━━━━━ Data for processing

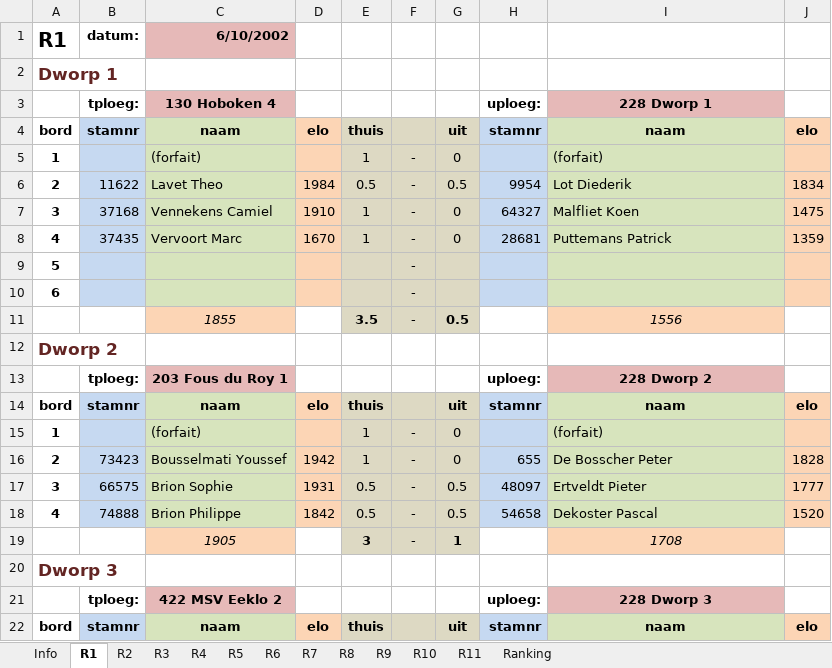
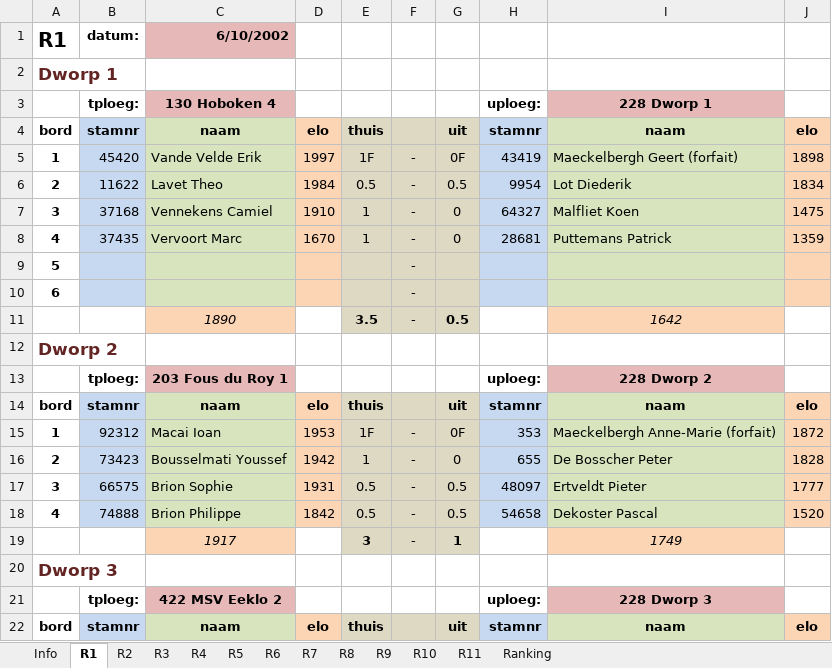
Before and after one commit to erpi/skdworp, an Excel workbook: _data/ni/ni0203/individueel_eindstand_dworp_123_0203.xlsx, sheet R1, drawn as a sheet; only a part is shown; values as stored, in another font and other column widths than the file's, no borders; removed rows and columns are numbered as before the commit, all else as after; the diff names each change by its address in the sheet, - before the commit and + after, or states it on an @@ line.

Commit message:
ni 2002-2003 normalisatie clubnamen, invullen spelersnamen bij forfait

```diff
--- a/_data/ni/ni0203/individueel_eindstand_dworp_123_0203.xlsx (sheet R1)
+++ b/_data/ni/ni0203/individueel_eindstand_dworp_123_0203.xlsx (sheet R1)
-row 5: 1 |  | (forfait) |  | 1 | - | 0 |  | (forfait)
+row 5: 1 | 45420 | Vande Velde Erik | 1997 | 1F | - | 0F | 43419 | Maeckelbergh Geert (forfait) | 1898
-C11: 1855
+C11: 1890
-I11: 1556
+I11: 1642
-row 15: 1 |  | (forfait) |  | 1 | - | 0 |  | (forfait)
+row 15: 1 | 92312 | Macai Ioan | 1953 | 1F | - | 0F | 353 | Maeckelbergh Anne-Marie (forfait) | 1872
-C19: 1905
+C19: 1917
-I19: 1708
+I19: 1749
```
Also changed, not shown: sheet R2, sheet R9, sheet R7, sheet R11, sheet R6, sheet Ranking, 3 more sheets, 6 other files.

━━━━━━━━━━

* _Task requirements_
Print the data exactly as written, dropping any images it holds.

* _Result of this exercise_
Before and after one commit to erpi/skdworp, an Excel workbook: _data/ni/ni0203/individueel_eindstand_dworp_123_0203.xlsx, sheet R1, drawn as a sheet; only a part is shown; values as stored, in another font and other column widths than the file's, no borders; removed rows and columns are numbered as before the commit, all else as after; the diff names each change by its address in the sheet, - before the commit and + after, or states it on an @@ line.

Commit message:
ni 2002-2003 normalisatie clubnamen, invullen spelersnamen bij forfait

```diff
--- a/_data/ni/ni0203/individueel_eindstand_dworp_123_0203.xlsx (sheet R1)
+++ b/_data/ni/ni0203/individueel_eindstand_dworp_123_0203.xlsx (sheet R1)
-row 5: 1 |  | (forfait) |  | 1 | - | 0 |  | (forfait)
+row 5: 1 | 45420 | Vande Velde Erik | 1997 | 1F | - | 0F | 43419 | Maeckelbergh Geert (forfait) | 1898
-C11: 1855
+C11: 1890
-I11: 1556
+I11: 1642
-row 15: 1 |  | (forfait) |  | 1 | - | 0 |  | (forfait)
+row 15: 1 | 92312 | Macai Ioan | 1953 | 1F | - | 0F | 353 | Maeckelbergh Anne-Marie (forfait) | 1872
-C19: 1905
+C19: 1917
-I19: 1708
+I19: 1749
```
Also changed, not shown: sheet R2, sheet R9, sheet R7, sheet R11, sheet R6, sheet Ranking, 3 more sheets, 6 other files.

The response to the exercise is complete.